Recorded data
------------------------------------------------------------------------

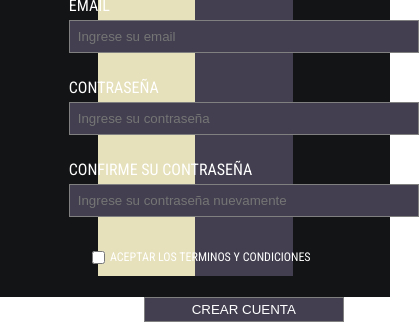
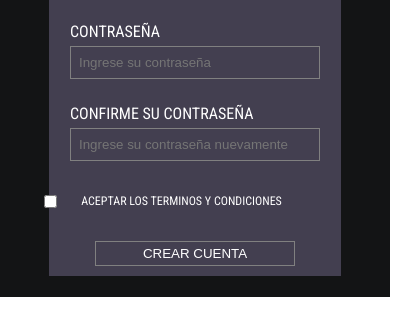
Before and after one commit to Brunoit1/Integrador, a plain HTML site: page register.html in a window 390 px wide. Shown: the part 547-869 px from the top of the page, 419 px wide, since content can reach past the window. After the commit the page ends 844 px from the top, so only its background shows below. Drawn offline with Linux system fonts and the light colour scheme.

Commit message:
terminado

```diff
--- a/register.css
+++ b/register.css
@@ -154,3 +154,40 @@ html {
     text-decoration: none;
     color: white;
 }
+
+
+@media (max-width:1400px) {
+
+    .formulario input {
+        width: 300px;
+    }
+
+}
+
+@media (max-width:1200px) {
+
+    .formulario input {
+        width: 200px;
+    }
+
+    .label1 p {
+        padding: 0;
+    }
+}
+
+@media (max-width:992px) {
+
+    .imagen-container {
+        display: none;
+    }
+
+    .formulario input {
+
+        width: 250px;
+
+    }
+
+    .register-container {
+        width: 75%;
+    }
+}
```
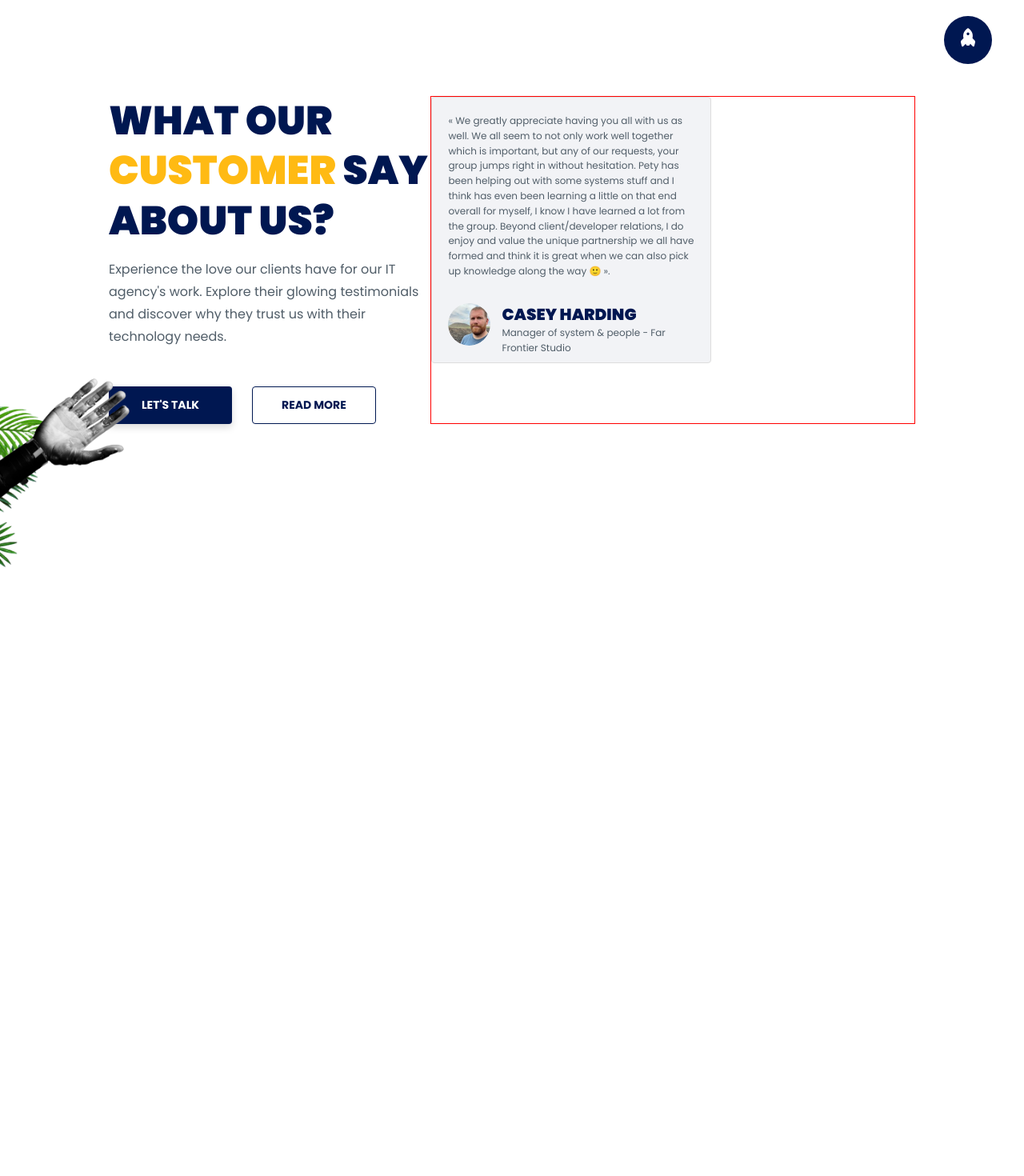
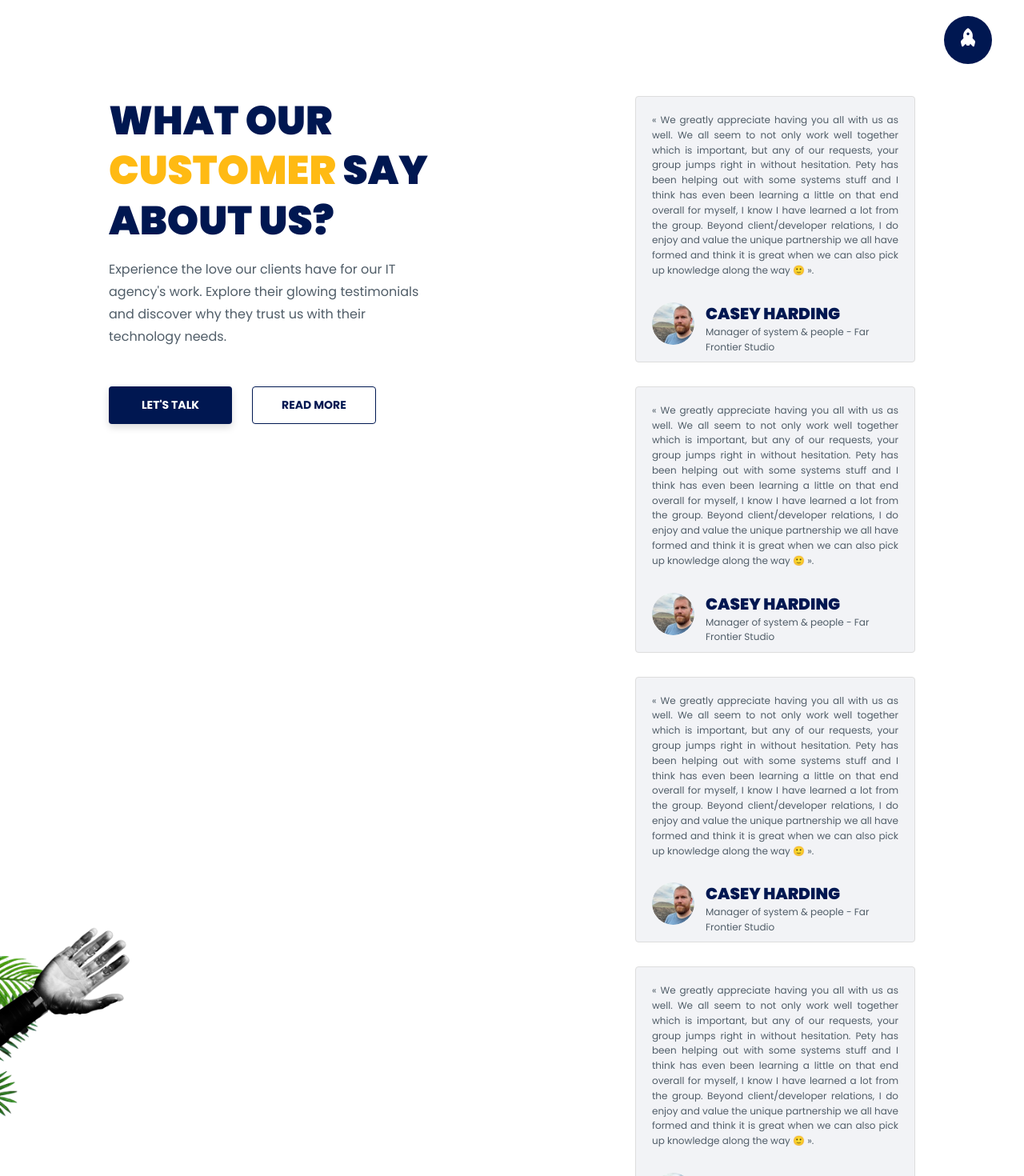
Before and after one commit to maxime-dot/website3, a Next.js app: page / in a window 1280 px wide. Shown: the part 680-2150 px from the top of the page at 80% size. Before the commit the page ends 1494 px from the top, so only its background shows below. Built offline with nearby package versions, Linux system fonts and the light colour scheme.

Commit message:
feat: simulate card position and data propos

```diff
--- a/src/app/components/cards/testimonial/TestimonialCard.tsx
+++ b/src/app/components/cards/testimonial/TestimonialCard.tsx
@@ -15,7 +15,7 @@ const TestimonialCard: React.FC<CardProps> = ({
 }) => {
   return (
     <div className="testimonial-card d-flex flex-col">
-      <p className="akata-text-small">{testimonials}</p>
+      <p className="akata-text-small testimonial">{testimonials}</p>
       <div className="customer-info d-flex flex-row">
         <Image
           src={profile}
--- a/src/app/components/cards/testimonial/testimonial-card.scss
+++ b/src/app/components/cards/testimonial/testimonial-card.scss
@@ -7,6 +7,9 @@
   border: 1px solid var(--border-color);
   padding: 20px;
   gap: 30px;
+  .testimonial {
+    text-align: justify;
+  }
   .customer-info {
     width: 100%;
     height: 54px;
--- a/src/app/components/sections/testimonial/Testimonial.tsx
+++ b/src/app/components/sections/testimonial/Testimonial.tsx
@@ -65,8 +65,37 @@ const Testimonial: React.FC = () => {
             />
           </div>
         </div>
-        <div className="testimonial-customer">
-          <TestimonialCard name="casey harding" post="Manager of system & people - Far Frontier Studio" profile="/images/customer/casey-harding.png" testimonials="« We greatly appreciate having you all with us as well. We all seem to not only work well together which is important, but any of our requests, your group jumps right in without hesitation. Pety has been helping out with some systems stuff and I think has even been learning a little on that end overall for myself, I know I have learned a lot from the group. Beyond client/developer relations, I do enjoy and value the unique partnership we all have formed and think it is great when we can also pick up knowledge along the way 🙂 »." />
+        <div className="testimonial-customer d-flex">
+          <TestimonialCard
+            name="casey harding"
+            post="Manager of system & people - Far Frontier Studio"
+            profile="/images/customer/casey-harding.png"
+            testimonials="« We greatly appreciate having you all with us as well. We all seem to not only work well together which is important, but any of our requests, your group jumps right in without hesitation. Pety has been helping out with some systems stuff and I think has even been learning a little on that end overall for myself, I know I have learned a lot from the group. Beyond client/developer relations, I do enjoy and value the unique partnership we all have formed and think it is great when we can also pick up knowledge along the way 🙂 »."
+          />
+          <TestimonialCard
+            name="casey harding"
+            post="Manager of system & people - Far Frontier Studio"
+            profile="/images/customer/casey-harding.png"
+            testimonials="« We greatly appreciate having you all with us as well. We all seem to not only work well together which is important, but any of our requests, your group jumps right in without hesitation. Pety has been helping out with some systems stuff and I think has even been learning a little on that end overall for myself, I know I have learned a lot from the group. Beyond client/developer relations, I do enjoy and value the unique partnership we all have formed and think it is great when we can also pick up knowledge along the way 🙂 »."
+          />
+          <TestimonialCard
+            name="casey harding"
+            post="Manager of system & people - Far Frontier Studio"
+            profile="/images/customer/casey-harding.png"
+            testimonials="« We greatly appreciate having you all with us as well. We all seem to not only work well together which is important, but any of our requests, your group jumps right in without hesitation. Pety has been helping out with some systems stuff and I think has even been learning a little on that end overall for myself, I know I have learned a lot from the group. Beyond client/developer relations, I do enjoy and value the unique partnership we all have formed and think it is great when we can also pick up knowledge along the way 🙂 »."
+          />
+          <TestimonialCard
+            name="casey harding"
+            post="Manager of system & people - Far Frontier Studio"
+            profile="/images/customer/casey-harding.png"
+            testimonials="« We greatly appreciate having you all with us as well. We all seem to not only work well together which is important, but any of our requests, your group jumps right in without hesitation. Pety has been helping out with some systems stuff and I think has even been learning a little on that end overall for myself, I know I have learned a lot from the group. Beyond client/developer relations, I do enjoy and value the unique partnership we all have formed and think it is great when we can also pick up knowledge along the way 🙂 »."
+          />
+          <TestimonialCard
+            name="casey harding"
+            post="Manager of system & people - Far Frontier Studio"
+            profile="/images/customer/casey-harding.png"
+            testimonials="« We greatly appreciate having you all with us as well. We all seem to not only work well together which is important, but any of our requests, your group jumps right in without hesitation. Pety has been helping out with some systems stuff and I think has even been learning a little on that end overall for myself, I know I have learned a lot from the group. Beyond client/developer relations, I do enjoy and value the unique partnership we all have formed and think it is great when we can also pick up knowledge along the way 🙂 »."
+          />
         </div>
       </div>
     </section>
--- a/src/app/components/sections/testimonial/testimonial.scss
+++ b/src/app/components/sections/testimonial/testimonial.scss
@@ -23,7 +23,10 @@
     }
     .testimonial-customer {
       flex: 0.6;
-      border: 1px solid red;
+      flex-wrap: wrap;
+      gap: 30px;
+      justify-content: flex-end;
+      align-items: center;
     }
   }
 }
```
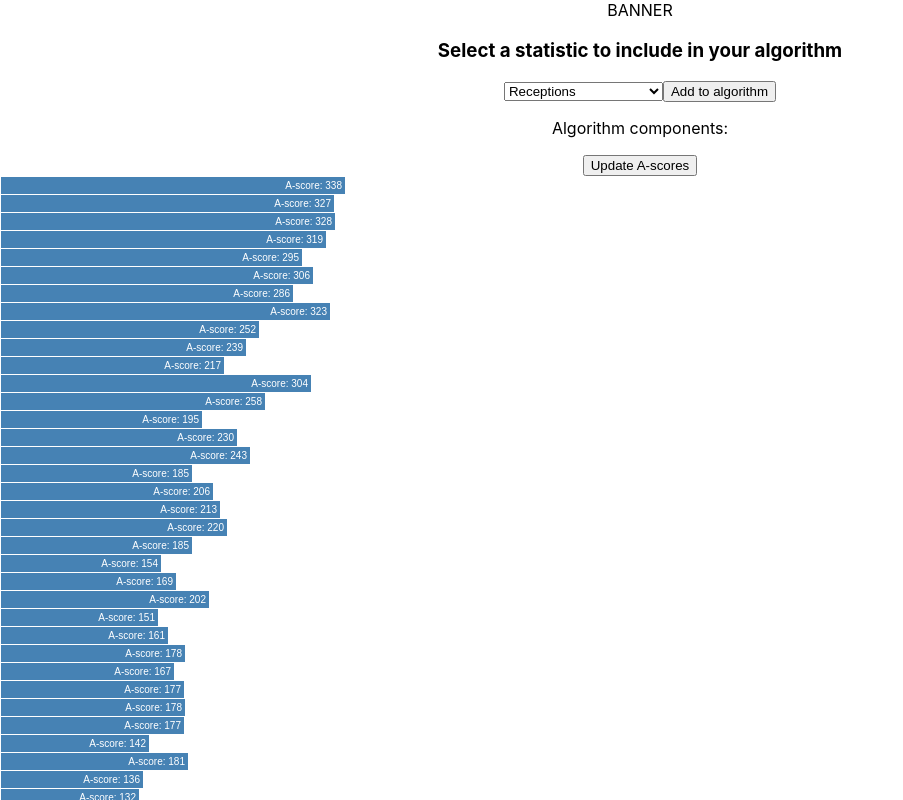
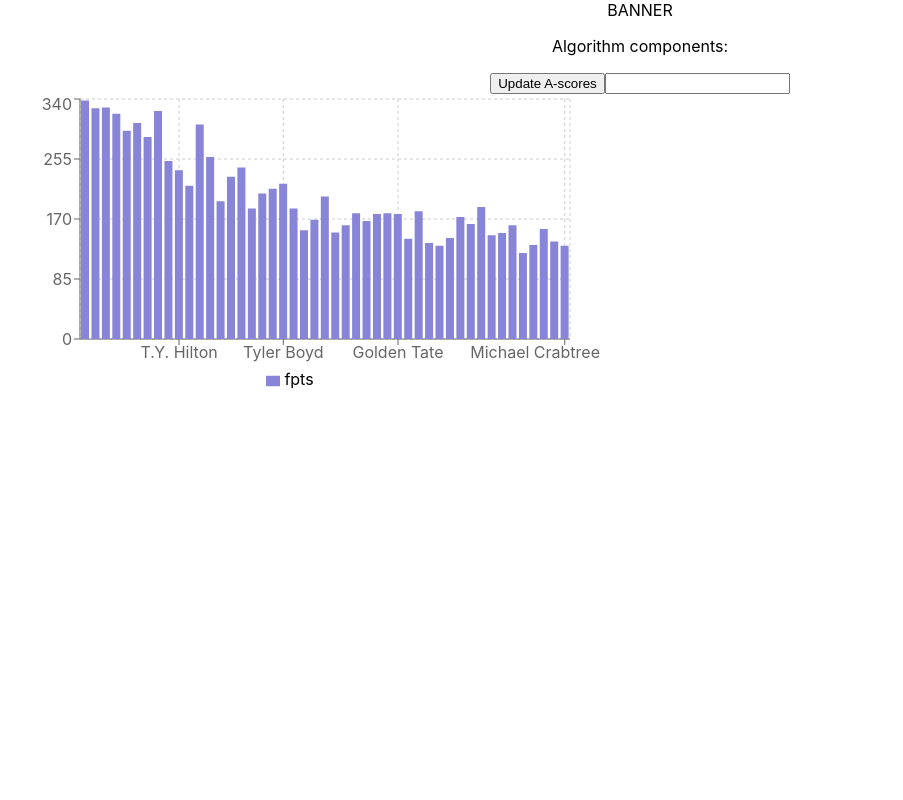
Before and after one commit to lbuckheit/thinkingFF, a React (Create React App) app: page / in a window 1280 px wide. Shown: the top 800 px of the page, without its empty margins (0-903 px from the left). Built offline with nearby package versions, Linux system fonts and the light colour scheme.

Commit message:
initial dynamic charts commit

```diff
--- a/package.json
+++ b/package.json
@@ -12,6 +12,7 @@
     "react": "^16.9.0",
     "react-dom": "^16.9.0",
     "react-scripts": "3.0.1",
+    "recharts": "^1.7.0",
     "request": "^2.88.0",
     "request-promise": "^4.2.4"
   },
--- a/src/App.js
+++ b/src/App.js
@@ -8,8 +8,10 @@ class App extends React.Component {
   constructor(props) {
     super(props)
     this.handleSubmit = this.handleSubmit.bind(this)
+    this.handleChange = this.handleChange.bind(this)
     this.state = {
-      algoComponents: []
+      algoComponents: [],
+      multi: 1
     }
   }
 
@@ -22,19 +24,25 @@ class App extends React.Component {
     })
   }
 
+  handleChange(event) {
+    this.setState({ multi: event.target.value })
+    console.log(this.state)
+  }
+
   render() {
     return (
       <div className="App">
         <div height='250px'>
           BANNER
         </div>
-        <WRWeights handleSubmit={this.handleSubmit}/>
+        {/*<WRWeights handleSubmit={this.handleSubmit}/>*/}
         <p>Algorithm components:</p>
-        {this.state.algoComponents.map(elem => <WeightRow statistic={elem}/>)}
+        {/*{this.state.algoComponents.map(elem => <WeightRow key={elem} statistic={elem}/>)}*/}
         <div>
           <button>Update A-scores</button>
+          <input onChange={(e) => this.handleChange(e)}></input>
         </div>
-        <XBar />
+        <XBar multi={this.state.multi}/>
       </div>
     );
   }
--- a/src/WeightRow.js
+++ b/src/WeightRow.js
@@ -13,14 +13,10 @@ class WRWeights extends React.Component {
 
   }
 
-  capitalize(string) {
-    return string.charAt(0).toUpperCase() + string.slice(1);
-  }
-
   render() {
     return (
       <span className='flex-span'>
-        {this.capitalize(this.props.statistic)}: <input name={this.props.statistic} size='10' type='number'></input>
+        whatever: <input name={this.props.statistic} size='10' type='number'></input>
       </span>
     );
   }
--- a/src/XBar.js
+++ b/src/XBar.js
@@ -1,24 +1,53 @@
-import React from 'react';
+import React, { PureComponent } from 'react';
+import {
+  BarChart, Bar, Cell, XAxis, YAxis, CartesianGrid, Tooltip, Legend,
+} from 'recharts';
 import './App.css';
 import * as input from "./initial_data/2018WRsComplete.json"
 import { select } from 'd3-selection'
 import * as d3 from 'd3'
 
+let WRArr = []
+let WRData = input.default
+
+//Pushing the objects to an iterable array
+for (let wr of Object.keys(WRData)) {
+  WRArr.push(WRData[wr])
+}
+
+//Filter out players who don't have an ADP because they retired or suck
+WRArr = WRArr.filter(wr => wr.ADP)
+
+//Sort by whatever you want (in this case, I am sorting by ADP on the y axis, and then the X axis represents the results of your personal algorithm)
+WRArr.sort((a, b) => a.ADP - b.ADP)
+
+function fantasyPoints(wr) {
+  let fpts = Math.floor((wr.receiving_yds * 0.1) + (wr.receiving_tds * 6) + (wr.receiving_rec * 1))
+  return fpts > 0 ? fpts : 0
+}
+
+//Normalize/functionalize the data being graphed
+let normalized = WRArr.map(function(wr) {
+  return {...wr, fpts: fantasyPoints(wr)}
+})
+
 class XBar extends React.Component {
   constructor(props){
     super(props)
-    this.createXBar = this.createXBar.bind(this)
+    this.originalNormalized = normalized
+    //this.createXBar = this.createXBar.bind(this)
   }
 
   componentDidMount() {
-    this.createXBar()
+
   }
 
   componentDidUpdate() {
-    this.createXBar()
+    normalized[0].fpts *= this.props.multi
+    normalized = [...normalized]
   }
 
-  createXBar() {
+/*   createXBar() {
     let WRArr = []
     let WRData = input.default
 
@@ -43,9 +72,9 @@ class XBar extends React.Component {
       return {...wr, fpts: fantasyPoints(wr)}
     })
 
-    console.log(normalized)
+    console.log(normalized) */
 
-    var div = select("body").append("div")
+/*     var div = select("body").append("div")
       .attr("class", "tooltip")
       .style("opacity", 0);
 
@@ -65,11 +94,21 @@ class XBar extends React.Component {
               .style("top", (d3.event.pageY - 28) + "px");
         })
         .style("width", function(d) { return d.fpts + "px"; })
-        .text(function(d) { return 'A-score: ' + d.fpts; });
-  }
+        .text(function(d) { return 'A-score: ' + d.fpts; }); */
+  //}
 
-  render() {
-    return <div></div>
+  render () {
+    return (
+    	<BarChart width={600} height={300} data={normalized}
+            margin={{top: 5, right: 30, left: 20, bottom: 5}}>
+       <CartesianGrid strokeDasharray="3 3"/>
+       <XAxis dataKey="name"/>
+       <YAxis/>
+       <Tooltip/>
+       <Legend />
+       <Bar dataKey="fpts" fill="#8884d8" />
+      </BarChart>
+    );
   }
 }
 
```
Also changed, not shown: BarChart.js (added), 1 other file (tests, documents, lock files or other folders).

------------------------------------------------------------------------

• ACTIVITY: Tally the lines in the entries above that hold the string "algoComponents" and state the tally alone.

• ANSWER TO THE PROBLEM: 4